## Exercise goal
Look below for lines that hold the string "after" and copy each one.

++++++++

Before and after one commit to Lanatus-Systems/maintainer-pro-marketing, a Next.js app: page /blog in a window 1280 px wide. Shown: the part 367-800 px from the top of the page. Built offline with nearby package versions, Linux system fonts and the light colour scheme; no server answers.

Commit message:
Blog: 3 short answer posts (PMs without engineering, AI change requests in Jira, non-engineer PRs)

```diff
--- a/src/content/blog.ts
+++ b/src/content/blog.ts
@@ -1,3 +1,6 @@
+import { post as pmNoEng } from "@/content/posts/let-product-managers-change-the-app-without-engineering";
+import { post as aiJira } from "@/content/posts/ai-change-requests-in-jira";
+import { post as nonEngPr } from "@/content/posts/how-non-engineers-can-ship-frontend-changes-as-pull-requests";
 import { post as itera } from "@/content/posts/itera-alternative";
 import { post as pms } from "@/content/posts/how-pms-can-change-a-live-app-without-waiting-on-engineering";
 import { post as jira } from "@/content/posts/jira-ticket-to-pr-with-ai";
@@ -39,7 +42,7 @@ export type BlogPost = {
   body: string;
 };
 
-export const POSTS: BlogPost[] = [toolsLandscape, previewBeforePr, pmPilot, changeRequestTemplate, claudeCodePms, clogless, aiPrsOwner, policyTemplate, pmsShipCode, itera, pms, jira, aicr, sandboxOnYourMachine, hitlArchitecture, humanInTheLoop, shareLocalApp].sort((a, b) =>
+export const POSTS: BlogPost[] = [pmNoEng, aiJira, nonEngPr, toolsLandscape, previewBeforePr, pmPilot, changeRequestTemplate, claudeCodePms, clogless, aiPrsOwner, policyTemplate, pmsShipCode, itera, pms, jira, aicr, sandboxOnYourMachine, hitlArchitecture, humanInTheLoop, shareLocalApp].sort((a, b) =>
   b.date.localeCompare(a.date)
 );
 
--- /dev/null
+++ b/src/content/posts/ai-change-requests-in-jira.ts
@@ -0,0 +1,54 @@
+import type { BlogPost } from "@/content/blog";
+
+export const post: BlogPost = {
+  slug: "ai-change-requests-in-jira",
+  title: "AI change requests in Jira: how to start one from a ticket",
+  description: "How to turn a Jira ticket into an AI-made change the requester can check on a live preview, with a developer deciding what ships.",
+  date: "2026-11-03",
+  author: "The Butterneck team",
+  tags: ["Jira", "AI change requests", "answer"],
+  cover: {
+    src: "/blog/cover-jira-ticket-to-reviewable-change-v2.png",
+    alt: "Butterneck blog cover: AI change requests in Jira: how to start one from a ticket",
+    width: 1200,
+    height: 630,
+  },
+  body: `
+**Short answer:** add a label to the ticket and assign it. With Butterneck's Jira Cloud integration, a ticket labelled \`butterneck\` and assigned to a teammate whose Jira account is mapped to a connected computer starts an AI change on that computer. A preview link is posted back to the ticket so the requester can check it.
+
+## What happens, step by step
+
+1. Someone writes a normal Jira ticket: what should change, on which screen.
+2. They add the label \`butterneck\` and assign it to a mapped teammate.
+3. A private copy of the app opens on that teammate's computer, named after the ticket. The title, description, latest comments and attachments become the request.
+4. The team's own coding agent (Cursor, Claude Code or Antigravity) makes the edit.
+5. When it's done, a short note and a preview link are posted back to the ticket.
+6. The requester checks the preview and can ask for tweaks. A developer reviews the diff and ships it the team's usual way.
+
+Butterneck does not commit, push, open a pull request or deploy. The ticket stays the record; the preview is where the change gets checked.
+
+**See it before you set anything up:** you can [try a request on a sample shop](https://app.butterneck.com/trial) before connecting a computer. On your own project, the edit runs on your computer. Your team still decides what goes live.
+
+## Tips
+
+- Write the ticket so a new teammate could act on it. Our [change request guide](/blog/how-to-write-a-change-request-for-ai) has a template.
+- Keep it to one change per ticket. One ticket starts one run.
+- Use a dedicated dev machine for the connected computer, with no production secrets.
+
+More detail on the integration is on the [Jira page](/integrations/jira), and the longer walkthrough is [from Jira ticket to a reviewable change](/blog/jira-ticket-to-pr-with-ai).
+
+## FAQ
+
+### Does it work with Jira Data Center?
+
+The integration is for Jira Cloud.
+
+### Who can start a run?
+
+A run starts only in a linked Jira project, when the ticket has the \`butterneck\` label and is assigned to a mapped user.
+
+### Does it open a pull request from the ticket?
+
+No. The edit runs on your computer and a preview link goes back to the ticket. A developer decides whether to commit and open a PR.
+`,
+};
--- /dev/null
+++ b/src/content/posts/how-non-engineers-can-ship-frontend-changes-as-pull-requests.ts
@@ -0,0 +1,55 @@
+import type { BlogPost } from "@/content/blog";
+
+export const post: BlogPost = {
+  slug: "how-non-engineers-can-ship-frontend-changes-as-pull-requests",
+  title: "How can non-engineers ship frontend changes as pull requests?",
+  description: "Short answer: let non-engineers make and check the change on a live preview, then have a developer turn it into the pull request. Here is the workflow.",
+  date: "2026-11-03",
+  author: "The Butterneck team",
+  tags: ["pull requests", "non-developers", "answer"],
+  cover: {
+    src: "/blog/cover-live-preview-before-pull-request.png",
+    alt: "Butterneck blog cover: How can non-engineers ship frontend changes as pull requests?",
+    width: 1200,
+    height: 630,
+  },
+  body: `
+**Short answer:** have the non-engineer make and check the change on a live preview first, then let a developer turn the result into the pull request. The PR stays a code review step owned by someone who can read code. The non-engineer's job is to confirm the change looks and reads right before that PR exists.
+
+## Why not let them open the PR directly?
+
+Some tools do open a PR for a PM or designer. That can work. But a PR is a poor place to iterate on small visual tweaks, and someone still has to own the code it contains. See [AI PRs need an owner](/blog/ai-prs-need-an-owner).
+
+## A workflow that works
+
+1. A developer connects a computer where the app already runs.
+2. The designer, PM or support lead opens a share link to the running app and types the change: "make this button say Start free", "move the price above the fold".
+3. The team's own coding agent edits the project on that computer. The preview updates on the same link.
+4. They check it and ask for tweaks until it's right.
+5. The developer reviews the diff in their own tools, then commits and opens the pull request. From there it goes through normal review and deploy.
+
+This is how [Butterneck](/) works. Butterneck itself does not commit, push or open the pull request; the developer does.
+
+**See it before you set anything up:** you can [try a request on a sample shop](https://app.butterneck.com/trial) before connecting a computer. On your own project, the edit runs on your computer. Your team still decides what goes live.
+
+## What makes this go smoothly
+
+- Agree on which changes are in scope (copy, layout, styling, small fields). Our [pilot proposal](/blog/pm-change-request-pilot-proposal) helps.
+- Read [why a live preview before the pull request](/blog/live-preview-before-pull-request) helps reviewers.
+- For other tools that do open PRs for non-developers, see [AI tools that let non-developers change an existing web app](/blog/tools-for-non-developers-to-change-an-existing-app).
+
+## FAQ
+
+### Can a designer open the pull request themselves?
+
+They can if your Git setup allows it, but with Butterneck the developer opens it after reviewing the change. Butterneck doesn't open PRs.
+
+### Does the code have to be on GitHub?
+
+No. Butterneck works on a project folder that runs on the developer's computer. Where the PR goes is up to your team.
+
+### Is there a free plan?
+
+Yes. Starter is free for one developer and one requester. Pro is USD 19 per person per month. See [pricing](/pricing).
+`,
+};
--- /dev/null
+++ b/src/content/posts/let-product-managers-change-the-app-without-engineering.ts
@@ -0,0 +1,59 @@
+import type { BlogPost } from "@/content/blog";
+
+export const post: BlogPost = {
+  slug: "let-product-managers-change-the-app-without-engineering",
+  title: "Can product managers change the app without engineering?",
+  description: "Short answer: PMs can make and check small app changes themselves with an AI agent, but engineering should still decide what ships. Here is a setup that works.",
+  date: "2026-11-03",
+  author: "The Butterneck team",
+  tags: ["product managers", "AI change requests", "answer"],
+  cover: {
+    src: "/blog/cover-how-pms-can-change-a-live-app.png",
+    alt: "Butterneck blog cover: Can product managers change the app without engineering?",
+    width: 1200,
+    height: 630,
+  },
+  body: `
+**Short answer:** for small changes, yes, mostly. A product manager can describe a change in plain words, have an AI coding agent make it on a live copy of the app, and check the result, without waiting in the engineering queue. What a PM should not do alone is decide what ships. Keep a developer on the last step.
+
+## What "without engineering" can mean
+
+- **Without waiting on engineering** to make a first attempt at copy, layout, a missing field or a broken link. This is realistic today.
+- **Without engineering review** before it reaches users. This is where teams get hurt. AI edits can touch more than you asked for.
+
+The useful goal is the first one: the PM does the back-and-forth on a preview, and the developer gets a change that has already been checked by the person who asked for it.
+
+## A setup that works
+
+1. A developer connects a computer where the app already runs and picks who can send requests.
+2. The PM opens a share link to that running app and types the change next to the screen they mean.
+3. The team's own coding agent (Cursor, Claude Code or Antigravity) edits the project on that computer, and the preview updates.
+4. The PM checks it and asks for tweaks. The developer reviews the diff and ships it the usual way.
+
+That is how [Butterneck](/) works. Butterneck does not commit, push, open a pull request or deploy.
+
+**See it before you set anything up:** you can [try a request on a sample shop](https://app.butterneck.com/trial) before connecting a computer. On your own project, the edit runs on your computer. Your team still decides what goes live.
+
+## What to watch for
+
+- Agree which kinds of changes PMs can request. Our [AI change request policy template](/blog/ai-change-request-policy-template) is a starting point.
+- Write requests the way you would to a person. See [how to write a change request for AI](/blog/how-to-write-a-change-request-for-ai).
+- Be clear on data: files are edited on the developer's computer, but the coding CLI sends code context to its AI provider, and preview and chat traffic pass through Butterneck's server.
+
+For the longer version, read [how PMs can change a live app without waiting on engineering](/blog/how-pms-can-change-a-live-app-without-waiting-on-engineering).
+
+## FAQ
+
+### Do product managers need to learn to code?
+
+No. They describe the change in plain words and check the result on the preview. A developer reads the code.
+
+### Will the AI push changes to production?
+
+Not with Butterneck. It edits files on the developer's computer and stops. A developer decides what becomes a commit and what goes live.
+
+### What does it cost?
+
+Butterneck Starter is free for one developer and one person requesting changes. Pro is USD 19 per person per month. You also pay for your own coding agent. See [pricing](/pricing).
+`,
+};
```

++++++++

## Response to this task
Before and after one commit to Lanatus-Systems/maintainer-pro-marketing, a Next.js app: page /blog in a window 1280 px wide. Shown: the part 367-800 px from the top of the page. Built offline with nearby package versions, Linux system fonts and the light colour scheme; no server answers.
+3. A private copy of the app opens on that teammate's computer, named after the ticket. The title, description, latest comments and attachments become the request.
+They can if your Git setup allows it, but with Butterneck the developer opens it after reviewing the change. Butterneck doesn't open PRs.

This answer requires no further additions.